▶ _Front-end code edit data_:
⟨
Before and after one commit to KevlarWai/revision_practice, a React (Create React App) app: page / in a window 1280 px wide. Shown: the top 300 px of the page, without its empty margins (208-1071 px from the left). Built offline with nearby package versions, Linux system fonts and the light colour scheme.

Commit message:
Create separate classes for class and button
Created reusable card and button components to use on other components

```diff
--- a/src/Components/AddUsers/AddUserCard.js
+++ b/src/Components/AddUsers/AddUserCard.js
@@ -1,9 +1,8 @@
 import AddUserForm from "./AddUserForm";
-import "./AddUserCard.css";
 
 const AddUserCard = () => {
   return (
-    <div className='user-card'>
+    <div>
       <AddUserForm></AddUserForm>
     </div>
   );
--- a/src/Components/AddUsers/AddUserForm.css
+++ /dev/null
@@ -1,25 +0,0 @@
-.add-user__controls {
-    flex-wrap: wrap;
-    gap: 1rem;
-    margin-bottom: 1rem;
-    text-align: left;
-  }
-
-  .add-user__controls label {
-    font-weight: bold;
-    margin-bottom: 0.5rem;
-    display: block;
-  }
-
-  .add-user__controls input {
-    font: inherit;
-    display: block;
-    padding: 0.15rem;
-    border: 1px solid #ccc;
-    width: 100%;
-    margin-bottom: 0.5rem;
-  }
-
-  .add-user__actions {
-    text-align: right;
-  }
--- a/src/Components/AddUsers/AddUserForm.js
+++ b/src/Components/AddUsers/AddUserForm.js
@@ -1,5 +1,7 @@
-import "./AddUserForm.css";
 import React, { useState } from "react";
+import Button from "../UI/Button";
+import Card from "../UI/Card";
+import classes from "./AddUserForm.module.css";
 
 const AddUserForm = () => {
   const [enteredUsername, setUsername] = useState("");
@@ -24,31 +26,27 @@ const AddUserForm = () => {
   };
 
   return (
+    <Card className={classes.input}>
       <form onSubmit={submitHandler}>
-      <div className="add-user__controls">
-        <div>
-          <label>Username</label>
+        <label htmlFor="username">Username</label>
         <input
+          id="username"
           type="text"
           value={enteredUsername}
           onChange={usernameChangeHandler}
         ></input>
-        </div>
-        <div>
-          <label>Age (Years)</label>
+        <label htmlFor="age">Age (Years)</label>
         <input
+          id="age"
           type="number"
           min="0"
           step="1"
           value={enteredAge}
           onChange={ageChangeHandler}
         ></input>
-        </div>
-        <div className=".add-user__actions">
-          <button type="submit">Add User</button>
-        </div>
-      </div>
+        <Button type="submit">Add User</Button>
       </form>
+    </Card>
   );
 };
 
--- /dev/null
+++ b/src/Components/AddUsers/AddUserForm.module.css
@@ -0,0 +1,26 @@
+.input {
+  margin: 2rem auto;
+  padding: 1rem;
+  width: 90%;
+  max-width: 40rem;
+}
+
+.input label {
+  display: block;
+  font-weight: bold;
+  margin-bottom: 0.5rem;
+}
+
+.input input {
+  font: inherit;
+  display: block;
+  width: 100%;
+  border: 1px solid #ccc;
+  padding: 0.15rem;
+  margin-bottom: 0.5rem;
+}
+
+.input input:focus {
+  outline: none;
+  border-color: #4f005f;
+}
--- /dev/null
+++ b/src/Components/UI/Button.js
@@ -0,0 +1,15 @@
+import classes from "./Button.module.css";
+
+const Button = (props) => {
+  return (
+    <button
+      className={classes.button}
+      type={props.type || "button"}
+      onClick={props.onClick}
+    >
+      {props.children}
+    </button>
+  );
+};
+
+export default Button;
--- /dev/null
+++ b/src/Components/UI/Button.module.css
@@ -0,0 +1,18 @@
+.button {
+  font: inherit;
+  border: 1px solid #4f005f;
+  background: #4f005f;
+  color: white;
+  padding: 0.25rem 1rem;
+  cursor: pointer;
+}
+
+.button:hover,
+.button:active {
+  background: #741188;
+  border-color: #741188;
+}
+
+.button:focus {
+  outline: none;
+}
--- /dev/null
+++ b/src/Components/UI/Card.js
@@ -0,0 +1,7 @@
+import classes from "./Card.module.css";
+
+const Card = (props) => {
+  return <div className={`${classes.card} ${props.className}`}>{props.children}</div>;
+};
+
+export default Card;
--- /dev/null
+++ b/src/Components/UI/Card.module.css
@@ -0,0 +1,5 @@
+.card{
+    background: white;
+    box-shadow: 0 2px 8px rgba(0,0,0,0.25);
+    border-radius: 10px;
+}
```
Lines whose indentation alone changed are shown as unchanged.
⟩
▶ _EXERCISE GOAL_: Check each line above for the word "classes". Then state how many lines contain it, and nothing more.

▶ _RESPONSE_: 7